__Task brief__: The records underneath are to be repeated exactly, with the pictures left out.

(Records from a data source)
——————————

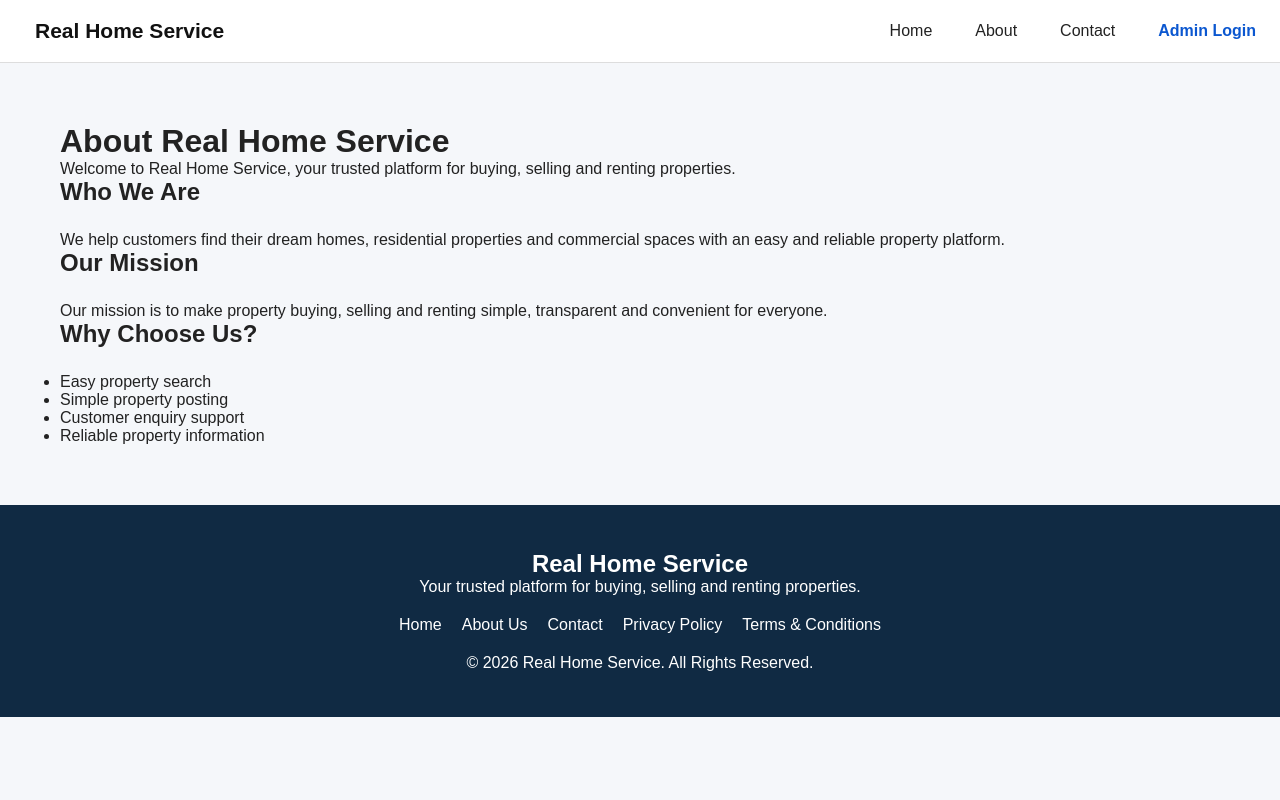
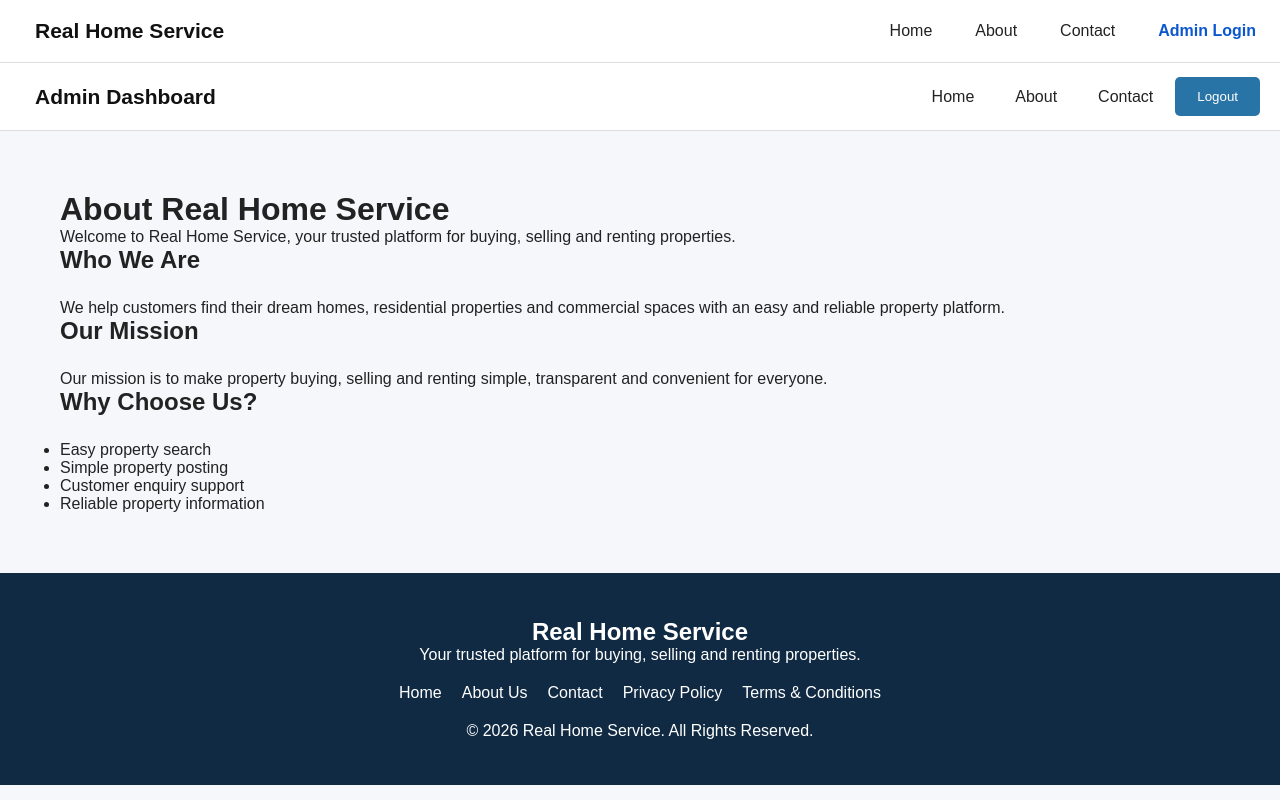
Before and after one commit to anily9536-rgb/hinreal-home-service, a Next.js app: page /about in a window 1280 px wide. Built offline with nearby package versions, Linux system fonts and the light colour scheme; no server answers.

Commit message:
Add AdminHeader component to AboutPage

```diff
--- a/app/about/page.tsx
+++ b/app/about/page.tsx
@@ -1,11 +1,13 @@
 
 import Header from "@/components/Header";
+import AdminHeader from "@/components/AdminHeader";
 import Footer from "@/components/Footer";
 
 export default function AboutPage() {
   return (
     <>
       <Header />
+      <AdminHeader />
 
       <main className="container">
         <h1>About Real Home Service</h1>
```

——————————

__Answer space__:
Before and after one commit to anily9536-rgb/hinreal-home-service, a Next.js app: page /about in a window 1280 px wide. Built offline with nearby package versions, Linux system fonts and the light colour scheme; no server answers.

Commit message:
Add AdminHeader component to AboutPage

```diff
--- a/app/about/page.tsx
+++ b/app/about/page.tsx
@@ -1,11 +1,13 @@
 
 import Header from "@/components/Header";
+import AdminHeader from "@/components/AdminHeader";
 import Footer from "@/components/Footer";
 
 export default function AboutPage() {
   return (
     <>
       <Header />
+      <AdminHeader />
 
       <main className="container">
         <h1>About Real Home Service</h1>
```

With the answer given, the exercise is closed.